The conference shares with early AI research an emphasis on high-level cognitive abilities, structured representations, and integrated systems. Thus, submissions on compositional inference, multi-step planning, and the acquisition of complex knowledge structures are especially relevant. However, the meeting is agnostic about the particular formalism to used to encode expertise, as well as whether expertise is constructed manually or learned from experience.
The purpose of the conference is to report progress toward the original goals of artificial intelligence and cognitive science, which aimed to explain the mind in computational terms and to reproduce a broad range of human abilities in computational artifacts. Some functional abilities that arise in this context include:
Some research communities already address such issues, including those dealing with cognitive architectures, commonsense reasoning, cognitive robotics, qualitative modeling, and many others. We encourage participation from anyone who is interested in computational approaches to complex cognition, human-level intelligence, and related topics.
We invite researchers to submit papers for presentation at the conference. Submissions should be no more than sixteen (16) pages in length. Accepted papers, allotted four pages for further elaboration, will appear in Advances in Cognitive Systems (ISSN 2324-8416), an electronic journal associated with the conference. Authors should follow the instructions provided at
which give detailed information about format and which provide Latex and Word templates. Any papers that diverge from this format or that exceed 16 pages will be returned without review. All papers must be submitted electronically at
Each submission should state clearly the problem it addresses, describe its response to this problem, specify the novel theoretical tenets, make explicit claims about the approach's capabilities or behavior, and provide convincing evidence to support these claims. Every paper should also discuss related efforts, examine limitations of the reported work, and outline plans for future research. The review form at
elaborates on these publication criteria. We encourage authors to examine the form before drafting their manuscripts to ensure their submissions address them.
Because the conference aims to encourage research toward a broader understanding of intelligence, its criteria for determining contributions differ from traditional ones. Progress can include demonstrating new functionality, integrating different facets of intelligence, presenting a novel approach to an established problem, explaining complex cognition in humans, and formally analyzing a difficult task. We also welcome submissions that pose new problems or describe testbeds that challenge existing approaches.

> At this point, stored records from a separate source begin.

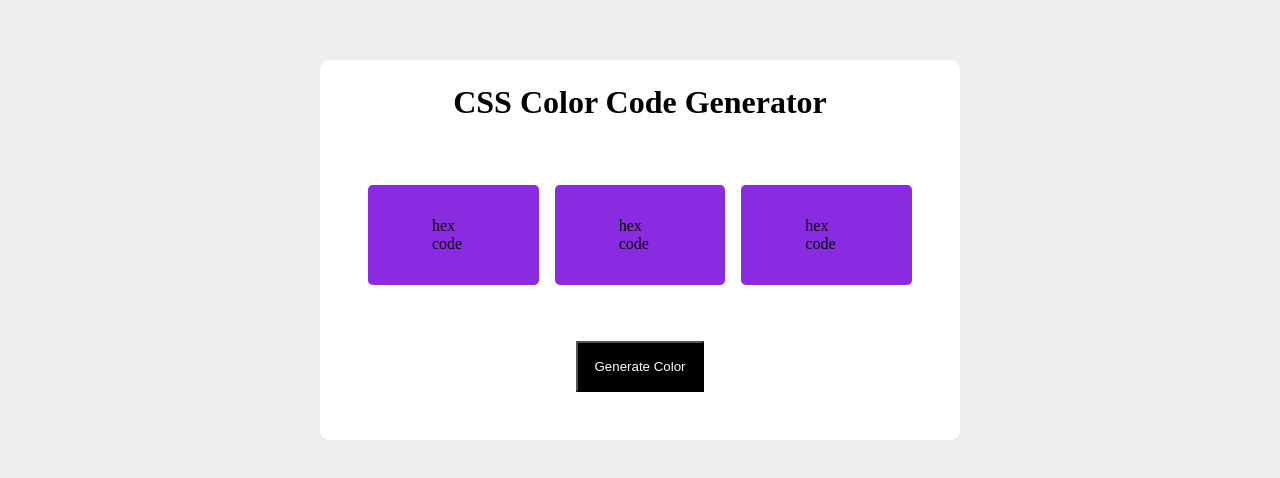
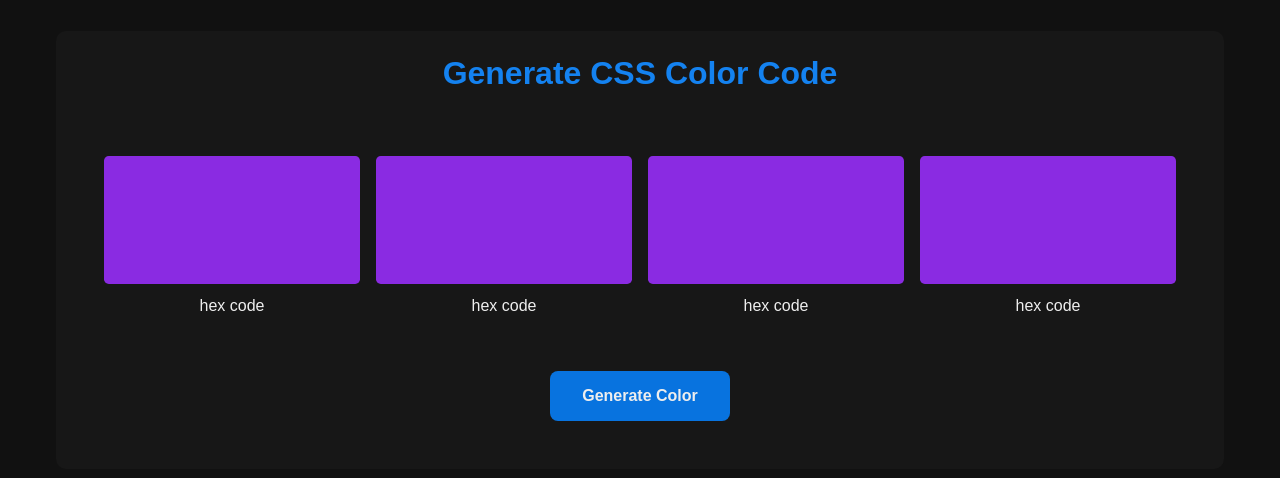
Before and after one commit to Omowunmio/CSS-Color-Code-Generator, a plain HTML site: page index.html in a window 1280 px wide. Shown: the part 150-628 px from the top of the page. Drawn offline with Linux system fonts and the light colour scheme.

Commit message:
Updated codes

```diff
--- a/index.html
+++ b/index.html
@@ -9,20 +9,35 @@
 <body>
 
     <div class="main-container">
-        <h3>CSS Color Code Generator</h3>
+        <h3>Generate CSS Color Code</h3>
 
         <div class="all-hexbox">
-            <div class="first-box" id="first-color-box">
+
+            <div class="boxone">
+                <div class="first-box" id="first-color-box">
+                </div>
                 <p id="first-hex-code">hex code</p>
             </div>
 
-            <div class="second-box" id="second-color-box">
+            <div class="boxone">
+                <div class="second-box" id="second-color-box">
+                </div>
                 <p id="second-hex-code">hex code</p>
             </div>
 
-            <div class="third-box" id="third-color-box">
+            <div class="boxone">
+                <div class="third-box" id="third-color-box">
+                </div>
                 <p id="third-hex-code">hex code</p>
             </div>
+
+            <div class="boxone">
+                <div class="fourth-box" id="fourth-color-box">
+                </div>
+                <p id="fourth-hex-code">hex code</p>
+            </div>
+
+
         </div>
 
         <button type="submit" id="btn"> Generate Color</button>
--- a/script.js
+++ b/script.js
@@ -7,6 +7,8 @@ let secondColorBox = document.getElementById('second-color-box')
 let secondHexCode = document.getElementById('second-hex-code')
 let thirdColorBox = document.getElementById('third-color-box')
 let thirdHexCode = document.getElementById('third-hex-code')
+let fourthColorBox = document.getElementById('fourth-color-box')
+let fourthHexCode = document.getElementById('fourth-hex-code')
 
 
 function generateRandomNumber(){
@@ -44,4 +46,13 @@ button.addEventListener('click', function(){
     thirdHexCode.textContent = hexCodeForThirdBox
 
 
+    //fourth box
+    let hexCodeForFourthBox = '#'
+    for(let myFourthLoop = 0; myFourthLoop < 6; myFourthLoop++){
+        hexCodeForFourthBox += hexadecimalNumberSystem[generateRandomNumber()]
+    }
+    fourthColorBox.style.backgroundColor = hexCodeForFourthBox
+    fourthHexCode.textContent = hexCodeForFourthBox
+
+
  })
--- a/style.css
+++ b/style.css
@@ -1,3 +1,5 @@
+@import url('https://fonts.googleapis.com/css2?family=Inter:wght@100..900&display=swap');
+
 *{
     margin: 0;
     padding: 0;
@@ -5,7 +7,9 @@
 }
 
 body{
-    background-color: #eeeeee;
+    /* background-color: #eeeeee; */
+    font-family: 'Poppins', sans-serif;
+    background-color: #111111;
     display: flex;
     justify-content: center;
     align-items: center;
@@ -14,10 +18,10 @@ body{
 }
 
 .main-container{
-    width: 50vw;
+    width: auto;
     margin: auto;
     padding: 1.5rem 2rem 3rem 2rem;
-    background-color: white;
+    background-color: #171717;
     display: flex;
     flex-direction: column;
     align-items: center;
@@ -27,8 +31,8 @@ body{
 
 .main-container h3{
     font-size: 2rem;
-    color: black;
-    font-weight: 700;
+    color: #1482f0;
+    font-weight: 600;
 }
 
 .all-hexbox{
@@ -41,17 +45,43 @@ body{
     margin-top: 3rem;
 }
 
-.first-box, .second-box, .third-box {
+.boxone{
+    display: flex;
+    flex-direction: column;
+    gap: 0.8rem;
+    align-items: center;
+}
+
+.boxone p{
+    font-size: 1rem;
+    color: #eeeeee;
+    font-weight: 500;
+}
+
+.first-box, .second-box, .third-box, .fourth-box{
     width: auto;
-    padding: 2rem 4rem 2rem 4rem;
-    color: black;
+    padding: 4rem 8rem 4rem 8rem;
     background-color: blueviolet;
     border-radius: 0.3rem;
 }
 
+
 button{
-    padding: 1rem;
-    background-color: black;
-    color: white;
+    cursor: pointer;
+    padding: 1rem 2rem;
+    background-color: #0873df;
+    font-size: 1rem;
+    font-weight: 600;
+    letter-spacing: 10%;
+    color: #eeeeee;
     margin-top: 2.5rem;
+    transition: background-color 0.3s ease, color 0.3s ease;
+    border-radius: 0.5rem;
+    border-style: none
+
 }
+
+button:hover{
+    background-color: #075eb4;
+    color: #eeeeee;
+}
```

The conference aims to be as inclusive as possible to foster innovative research on the computational nature of intelligence. The FAQ page (http://www.cogsys.org/faq) attempts to clarify the scope of the event. Authors who have questions about whether their research is appropriate for the meeting should contact the Program Co-Chairs, Pat Langley (firstname.lastname@example.org) and Dongkyu Choi (email@example.com), for additional information.